Current Progressive Cattle digital edition

Building a fence: Avoiding trouble

James D. Bradbury and Alexis S. Long for Progressive Cattle Published on 22 November 2019
Building a fence

Davy Crockett once said, “I must say to what I have seen of Texas, it is the garden spot of the world. The best land and best prospects for health I ever saw is here, and I do believe it is a fortune to any man to come here.

There is a world of country to settle.”

Since the 1800s, Texas has been an open-range state – meaning it is not mandatory for livestock owners to fence in their livestock to prevent them from roaming. Livestock that wanders onto the land belonging to another are not classified as trespassers, and owners are not responsible for any damages caused by the livestock. However, local county ordinances and U.S. state highways may modify the common law.

Property running adjacent to U.S. and state highways is considered closed range. Livestock owners must keep their livestock from roaming unattended on interstate and state highways. It is their responsibility to build and maintain fences along these highways. If a landowner does not own livestock, there is no obligation to construct a fence.

Local governments have the ability to pass stock laws modifying common-law open rangeland to closed range. Stock laws do not allow certain species of animals, i.e., cattle and horses, to run at large within limits of the enacting county.

Fences in open- versus closed-range counties

Landowners in open-range and closed-range counties have different obligations when it comes to keeping and maintaining a fence around their livestock. In open-range counties, landowners are responsible to keep livestock off of their own land by building a fence. In contrast, closed-range counties with stock laws require livestock owners to fence in their livestock onto their own property.

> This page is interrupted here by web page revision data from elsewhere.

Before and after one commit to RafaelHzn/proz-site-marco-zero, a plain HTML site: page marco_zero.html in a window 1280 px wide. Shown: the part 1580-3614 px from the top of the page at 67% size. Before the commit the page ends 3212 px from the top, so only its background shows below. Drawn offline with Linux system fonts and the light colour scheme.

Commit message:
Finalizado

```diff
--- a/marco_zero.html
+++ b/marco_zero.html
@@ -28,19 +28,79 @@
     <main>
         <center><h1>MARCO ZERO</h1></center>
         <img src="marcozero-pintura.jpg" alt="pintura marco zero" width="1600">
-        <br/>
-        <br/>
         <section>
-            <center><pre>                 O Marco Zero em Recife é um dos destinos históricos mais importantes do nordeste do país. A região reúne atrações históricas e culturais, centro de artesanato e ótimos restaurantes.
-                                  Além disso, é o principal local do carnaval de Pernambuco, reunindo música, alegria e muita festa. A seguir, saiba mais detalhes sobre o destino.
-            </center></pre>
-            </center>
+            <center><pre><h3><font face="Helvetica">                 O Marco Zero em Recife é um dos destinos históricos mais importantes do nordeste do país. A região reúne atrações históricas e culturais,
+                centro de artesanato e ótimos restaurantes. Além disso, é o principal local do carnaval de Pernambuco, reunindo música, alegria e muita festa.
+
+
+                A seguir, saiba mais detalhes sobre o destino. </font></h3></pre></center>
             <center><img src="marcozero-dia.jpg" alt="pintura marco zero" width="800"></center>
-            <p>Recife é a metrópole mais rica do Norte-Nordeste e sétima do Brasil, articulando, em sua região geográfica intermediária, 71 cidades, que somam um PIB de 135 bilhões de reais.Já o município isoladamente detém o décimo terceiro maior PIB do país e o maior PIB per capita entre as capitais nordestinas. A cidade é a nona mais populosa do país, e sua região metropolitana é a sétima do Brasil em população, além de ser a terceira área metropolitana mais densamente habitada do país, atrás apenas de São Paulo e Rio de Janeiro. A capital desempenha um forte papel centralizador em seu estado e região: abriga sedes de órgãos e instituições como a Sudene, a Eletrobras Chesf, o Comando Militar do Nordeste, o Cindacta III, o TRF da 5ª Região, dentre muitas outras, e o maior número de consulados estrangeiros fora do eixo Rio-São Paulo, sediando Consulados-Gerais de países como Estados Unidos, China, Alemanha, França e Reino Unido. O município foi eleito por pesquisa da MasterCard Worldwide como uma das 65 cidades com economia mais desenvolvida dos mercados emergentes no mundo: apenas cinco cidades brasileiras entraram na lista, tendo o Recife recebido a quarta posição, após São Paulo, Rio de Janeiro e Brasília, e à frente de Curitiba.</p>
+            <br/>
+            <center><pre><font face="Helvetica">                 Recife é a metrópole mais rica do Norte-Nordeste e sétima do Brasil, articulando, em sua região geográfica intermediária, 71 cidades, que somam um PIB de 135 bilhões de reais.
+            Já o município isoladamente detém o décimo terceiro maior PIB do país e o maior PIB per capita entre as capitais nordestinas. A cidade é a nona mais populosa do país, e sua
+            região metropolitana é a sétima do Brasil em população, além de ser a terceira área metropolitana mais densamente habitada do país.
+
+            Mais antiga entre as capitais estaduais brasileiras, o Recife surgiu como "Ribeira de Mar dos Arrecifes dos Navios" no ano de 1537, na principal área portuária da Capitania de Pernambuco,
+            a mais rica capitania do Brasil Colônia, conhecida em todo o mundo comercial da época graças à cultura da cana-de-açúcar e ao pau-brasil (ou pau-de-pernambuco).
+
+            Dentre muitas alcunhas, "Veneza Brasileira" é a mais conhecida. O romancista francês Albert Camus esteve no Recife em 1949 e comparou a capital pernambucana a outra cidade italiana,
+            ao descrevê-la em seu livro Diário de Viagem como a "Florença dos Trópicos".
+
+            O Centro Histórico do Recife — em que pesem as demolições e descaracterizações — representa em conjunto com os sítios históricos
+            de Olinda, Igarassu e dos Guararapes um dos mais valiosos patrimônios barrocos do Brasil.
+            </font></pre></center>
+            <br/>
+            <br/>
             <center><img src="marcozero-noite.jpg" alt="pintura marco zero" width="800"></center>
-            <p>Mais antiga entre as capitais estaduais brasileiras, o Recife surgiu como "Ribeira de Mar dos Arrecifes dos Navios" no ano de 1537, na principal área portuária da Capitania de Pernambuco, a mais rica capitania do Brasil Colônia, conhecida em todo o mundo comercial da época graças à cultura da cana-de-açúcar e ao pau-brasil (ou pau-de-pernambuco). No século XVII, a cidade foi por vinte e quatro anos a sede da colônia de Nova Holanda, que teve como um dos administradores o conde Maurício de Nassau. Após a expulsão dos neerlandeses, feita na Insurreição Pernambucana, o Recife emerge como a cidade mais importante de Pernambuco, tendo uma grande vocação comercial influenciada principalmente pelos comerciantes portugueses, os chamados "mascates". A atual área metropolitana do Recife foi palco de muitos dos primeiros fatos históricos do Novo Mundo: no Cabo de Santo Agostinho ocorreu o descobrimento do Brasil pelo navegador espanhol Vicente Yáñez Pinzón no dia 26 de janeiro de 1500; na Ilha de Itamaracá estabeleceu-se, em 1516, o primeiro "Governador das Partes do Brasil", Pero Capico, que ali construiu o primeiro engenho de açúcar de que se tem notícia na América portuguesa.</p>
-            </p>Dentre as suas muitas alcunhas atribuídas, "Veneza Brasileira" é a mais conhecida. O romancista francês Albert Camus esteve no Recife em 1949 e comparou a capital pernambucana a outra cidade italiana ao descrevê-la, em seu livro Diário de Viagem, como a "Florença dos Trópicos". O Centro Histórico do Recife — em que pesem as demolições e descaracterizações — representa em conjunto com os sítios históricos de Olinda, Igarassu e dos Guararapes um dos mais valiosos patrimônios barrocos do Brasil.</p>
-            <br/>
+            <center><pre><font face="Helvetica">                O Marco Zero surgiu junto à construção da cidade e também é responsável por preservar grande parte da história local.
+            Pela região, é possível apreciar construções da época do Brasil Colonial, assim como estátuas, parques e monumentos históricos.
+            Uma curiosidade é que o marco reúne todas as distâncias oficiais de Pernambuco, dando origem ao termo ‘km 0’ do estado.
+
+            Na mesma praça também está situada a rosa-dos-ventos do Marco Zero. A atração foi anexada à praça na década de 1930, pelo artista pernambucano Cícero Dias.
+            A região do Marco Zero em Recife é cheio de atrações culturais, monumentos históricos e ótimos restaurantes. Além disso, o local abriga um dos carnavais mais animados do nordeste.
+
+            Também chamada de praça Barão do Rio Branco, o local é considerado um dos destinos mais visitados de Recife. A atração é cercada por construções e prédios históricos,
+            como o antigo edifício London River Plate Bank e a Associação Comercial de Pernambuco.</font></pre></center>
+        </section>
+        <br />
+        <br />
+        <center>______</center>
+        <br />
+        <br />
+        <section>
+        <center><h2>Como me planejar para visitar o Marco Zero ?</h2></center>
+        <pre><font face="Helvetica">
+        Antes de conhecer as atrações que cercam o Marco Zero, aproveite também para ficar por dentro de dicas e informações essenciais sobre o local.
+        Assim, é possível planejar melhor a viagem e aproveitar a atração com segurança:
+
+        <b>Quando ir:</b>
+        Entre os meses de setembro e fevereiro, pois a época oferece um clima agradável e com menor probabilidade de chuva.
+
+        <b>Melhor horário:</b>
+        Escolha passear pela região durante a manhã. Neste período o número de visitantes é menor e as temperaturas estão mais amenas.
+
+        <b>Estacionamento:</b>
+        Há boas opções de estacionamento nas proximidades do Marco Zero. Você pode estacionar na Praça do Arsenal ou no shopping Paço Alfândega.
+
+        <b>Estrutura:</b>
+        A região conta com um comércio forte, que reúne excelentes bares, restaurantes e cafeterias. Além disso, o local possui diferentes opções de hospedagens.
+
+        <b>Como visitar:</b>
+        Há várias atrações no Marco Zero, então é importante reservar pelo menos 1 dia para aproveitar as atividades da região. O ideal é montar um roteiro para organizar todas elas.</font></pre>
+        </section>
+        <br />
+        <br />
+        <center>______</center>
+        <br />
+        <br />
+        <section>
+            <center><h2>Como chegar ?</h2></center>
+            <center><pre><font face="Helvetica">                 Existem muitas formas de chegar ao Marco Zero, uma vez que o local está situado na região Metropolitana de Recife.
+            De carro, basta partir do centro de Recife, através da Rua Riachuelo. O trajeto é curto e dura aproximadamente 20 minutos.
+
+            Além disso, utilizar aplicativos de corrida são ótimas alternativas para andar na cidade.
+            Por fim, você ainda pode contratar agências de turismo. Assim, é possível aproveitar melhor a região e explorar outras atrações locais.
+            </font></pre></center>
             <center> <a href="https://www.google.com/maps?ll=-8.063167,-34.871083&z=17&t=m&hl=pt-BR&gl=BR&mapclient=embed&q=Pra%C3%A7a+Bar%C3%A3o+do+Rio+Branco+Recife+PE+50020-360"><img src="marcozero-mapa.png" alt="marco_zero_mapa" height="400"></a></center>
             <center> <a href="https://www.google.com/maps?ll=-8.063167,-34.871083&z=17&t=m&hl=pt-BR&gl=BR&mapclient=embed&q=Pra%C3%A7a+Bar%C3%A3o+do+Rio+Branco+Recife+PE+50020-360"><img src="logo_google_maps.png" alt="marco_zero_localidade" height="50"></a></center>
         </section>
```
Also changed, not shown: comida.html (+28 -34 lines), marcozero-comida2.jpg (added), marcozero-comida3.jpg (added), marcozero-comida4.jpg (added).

Generally, a fence that sits on a property boundary line is owned by both neighbors, as long as both neighbors use the fence. Under this circumstance, both neighbors would share in the cost for repairing and maintaining the fence. Also, a neighbor cannot have the fence removed without consent from the other property owner.

In Texas, a landowner is under no legal obligation to share the cost or maintenance of a fence their neighbor built on the property line, unless there was an agreement to share in the cost. If a landowner does not help pay for the cost of building a fence, it does not constitute a common fence. In addition, if the fence is not built on the property line but on one landowner’s property, the fence is considered that owner’s exclusive property.

Issues can arise when the fence is built over the property line onto the other landowner’s property. The neighbor who benefits and gains more land from the erected fenceline may have a claim of ownership over that piece of land through adverse possession. Adverse possession is “actual visible appropriation of real property, commenced and continued under a claim of right that is inconsistent with and is hostile to the claim of another person.” This law of adverse possession essentially allows someone to take ownership of another’s land as long as certain requirements are met.

Recovery and damages

Because Texas is an open-range state, landowners generally may not recover damages caused to their property by another’s livestock. There are a few exceptions that allow recovery by a neighboring landowner: (1) if a livestock owner intentionally drives the livestock or other animals onto the property; (2) if the owner knows the cattle are diseased, breachy or vicious, they must not be allowed to roam at large; and (3) if a landowner erects a fence sufficient to disallow the entrance of livestock onto their property.

In closed-range counties, if a livestock owner permits their animals to roam freely, any animals that enter onto the property of another may be trespassing, and the owner will be held liable for any damages.

Estray laws provide the necessary procedures for landowners by which they can seek to remove stray livestock from their property. These laws require notice posted by the local sheriff, and if the owner is not located, the animal will be sold at public auction, and the proceeds will pay for sale expenses, impoundment costs and any damages to the landowner.  end mark

PHOTO: Roaming cattle and property boundaries set by fence are two areas that require producers observing herds, laws and neighborly lines. Getty Images.

References omitted but are available upon request. Click here to email an editor.

Alexis S. Long is a student at Texas A&M University School of Law.

James D. Bradbury
  • James D. Bradbury

  • Owning Partner
  • James D. Bradbury PLLC
  • Email James D. Bradbury